Studying the Balkans tells us about modern warfare; statecraft; ethnic, racial and religious tensions and hatred; the rights of minorities; the rights of majorities; the nature of democracy; the arbitrariness of borders; post-communist conflict; Eastern and Western spheres of influence; the effectiveness of the United Nations, Europe and the international community in stopping genocide; international law; self-determination; liberal Western interventionism and the absurdity of nationalism. All this, and so much more, can be evidenced in the Balkans and just since 1991.
And yet, the averagely intelligent WATM reader will, like the WATM duo ourselves, be painfully ignorant of the causes and course of conflict in that region.
The topic is, of course, too gigantic to say anything intelligent at all in one blog post but more on this issue, like m'colleague's second post on moral relativism, will be coming soon.
One particular oddity of the situation in that region remains the naming of the Republic of Macedonia (sic). In respect of this naming 'dispute' Greece has acted like a petulant child.

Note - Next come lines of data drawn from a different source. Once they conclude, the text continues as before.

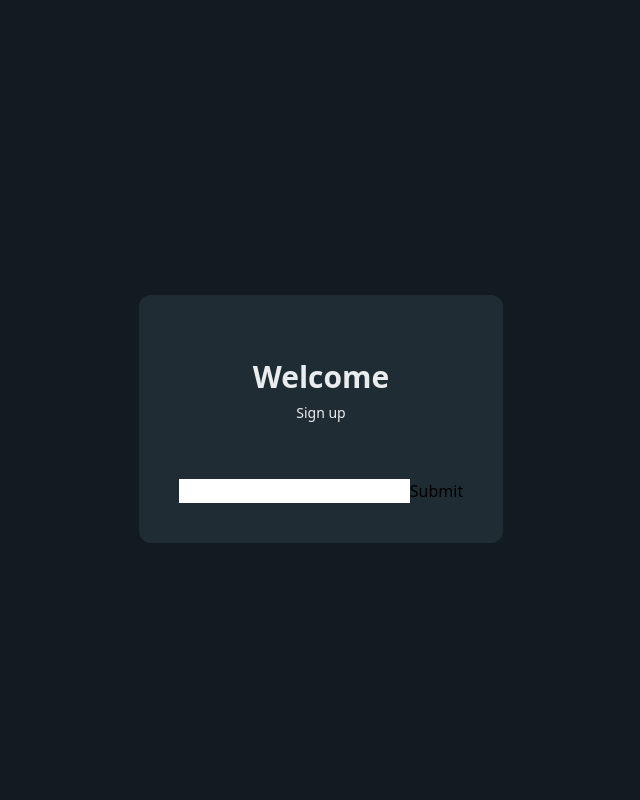
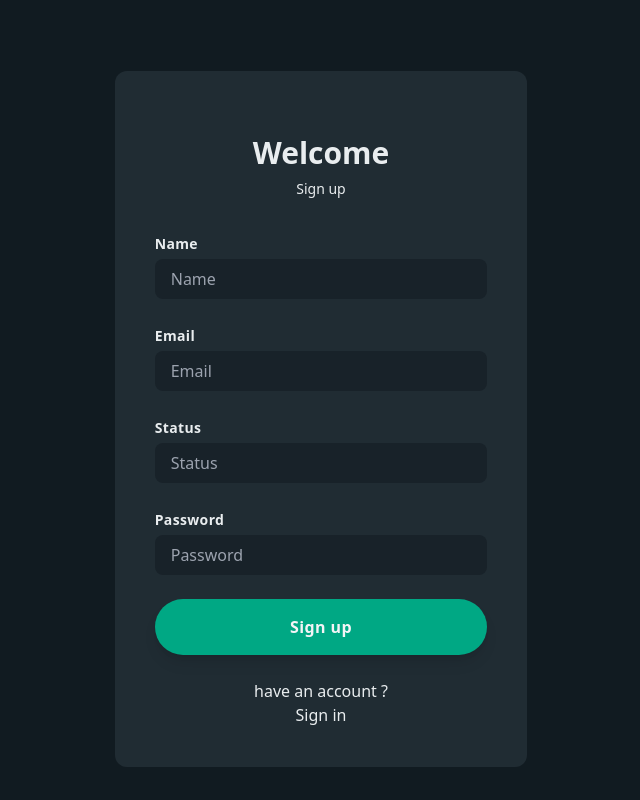
Before and after one commit to Kapil-Kharera/ChatPlus-App, a React (Create React App) app in the folder frontend/: page /register in a window 1280 px wide. Shown: the whole page, without its empty margins (319-959 px from the left). Built offline with nearby package versions, Linux system fonts and the light colour scheme; what redux-persist-transform-filter would draw is missing.

Commit message:
Add custom input fields & finish the form style

```diff
--- a/frontend/package.json
+++ b/frontend/package.json
@@ -14,6 +14,7 @@
     "react-redux": "^8.1.3",
     "react-router-dom": "^6.16.0",
     "react-scripts": "5.0.1",
+    "react-spinners": "^0.13.8",
     "redux-persist": "^6.0.0",
     "redux-persist-transform-filter": "^0.0.22",
     "web-vitals": "^2.1.4",
--- /dev/null
+++ b/frontend/src/components/auth/AuthInput.js
@@ -0,0 +1,19 @@
+import React from 'react'
+
+const AuthInput = ({ name, type, placeholder, register, error }) => {
+  return (
+    <div className="mt-8 content-center dark:text-dark_text_1 space-y-1">
+      <label htmlFor={name} className="text-sm font-bold tracking-wide">
+        {placeholder}
+      </label>
+      <input
+        className="w-full dark:bg-dark_bg_3 text-base py-2 px-4 rounded-lg outline-none"
+        type={type}
+        placeholder={placeholder}
+        {...register(name)} />
+        { error && <p className="text-red-400">{error}</p> }
+    </div>
+  )
+}
+
+export default AuthInput;
--- a/frontend/src/components/auth/RegisterForm.js
+++ b/frontend/src/components/auth/RegisterForm.js
@@ -1,8 +1,13 @@
 import { useForm } from "react-hook-form";
 import { yupResolver } from "@hookform/resolvers/yup";
 import { signUpSchema } from "../../utils/validation";
+import { useSelector } from "react-redux";
+import  PulseLoader  from "react-spinners/PulseLoader";
+import { Link } from 'react-router-dom';
+import AuthInput from "./AuthInput";
 
 const RegisterForm = () => {
+  const { status } = useSelector((state) => state.user);
   const {
     register,
     handleSubmit,
@@ -12,8 +17,6 @@ const RegisterForm = () => {
   });
   const onSubmit = (data) => console.log(data);
 
-  console.log("Values : ", watch());
-  console.log("Errors : ", errors);
   return (
     <div className="h-screen w-full flex items-center justify-center overflow-hidden">
         {/* container */}
@@ -28,8 +31,50 @@ const RegisterForm = () => {
               className="mt-6 space-y-6"
               onSubmit={handleSubmit(onSubmit)}
               >
-                <input type="text" {...register("name")} />
-                <button type="submit">Submit</button>
+                <AuthInput
+                  name="name"
+                  type="text"
+                  placeholder="Name"
+                  register={register}
+                  error={errors?.name?.message}
+                  />
+
+                <AuthInput
+                  name="email"
+                  type="text"
+                  placeholder="Email"
+                  register={register}
+                  error={errors?.email?.message}
+                  />
+
+                <AuthInput
+                  name="status"
+                  type="text"
+                  placeholder="Status"
+                  register={register}
+                  error={errors?.status?.message}
+                  />
+
+                <AuthInput
+                  name="password"
+                  type="password"
+                  placeholder="Password"
+                  register={register}
+                  error={errors?.password?.message}
+                  />
+                  {/* Submit Button */}
+                <button
+                className="w-full flex justify-center bg-green_1 text-gray-100 p-4 rounded-full tracking-wide font-semibold foucs:outline-none hover:bg-green_2 shadow-lg cursor-pointer transition ease-in duration-300"
+                type="submit">
+                  { status === "loading" ? <PulseLoader color="#fff" size={16} /> : "Sign up"}
+                </button>
+                {/* sign in link */}
+                <p className="flex flex-col items-center justify-center mt-10 text-center text-md dark:text-dark_text_1">
+                  <span>have an account ?</span>
+                  <Link
+                    to="/login"
+                    className="hover:underline cursor-pointer transition ease-in duration-300">Sign in</Link>
+                </p>
             </form>
         </div>
     </div>
--- a/frontend/src/utils/validation.js
+++ b/frontend/src/utils/validation.js
@@ -1,5 +1,21 @@
 import * as Yup from "yup";
 
 export const signUpSchema = Yup.object({
-    name: Yup.string().required("Name is required"),
+    name: Yup.string().required("Name is required")
+    .matches(/^[a-zA-Z_ ]*$/, "No special character allowed.")
+    .min(2, "Name must be between 2 to 16 characters.")
+    .max(16, "Name must be between 2 to 16 characters."),
+
+    email: Yup.string()
+    .required("Email address is required.")
+    .email("Invalid email address."),
+
+    status: Yup.string()
+    .max(64, "Status must be less than 64 characters."),
+
+    password: Yup.string()
+    .required("Password is required.")
+    .matches(/^(?=.*[a-z])(?=.*[A-Z])(?=.*\d)(?=.*[@$!%*?&])[A-Za-z\d@$!%*?&]{6,}$/,
+    "Password must contain atleast 6 characters, 1 uppercase, 1 lowercase, 1 number and 1 special character.")
+
 })
```
Also changed, not shown: 1 other file (tests, documents, lock files or other folders).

The Hellenic Republic objects to the term 'Republic of Macedonia' because it apparently implies territorial ambitions. What rot! Therefore, thanks to the Greeks, in international diplomacy the country is invariably referred to as, wait for it, 'The Former Yugoslav Republic of Macedonia'.
This issue has been escalated to the highest levels of international diplomacy, without, so far, any firm result.
The Balkans have enough problems of their own making without these being compounded by a supposedly respectable Western, European Union democracy acting up. Greece should be a stabilising actor in a region with far to few hitherto stable neighbours.
In the coming weeks and months we hope to provide more posts on the Balkans because, we believe, that they are fascinating and important, especially for those of us with an internationalist outlook.
In the meantime, given the festive season, it seems appropriate to thank our handful of readers for sticking with us. To be honest, we could probably ring all of you personally to do so, but it would seem somewhat not in the spirit of blogging to do so. To all and sundry, then, WATM wishes you a very merry Christmas-time. We'll catch you in the New Year!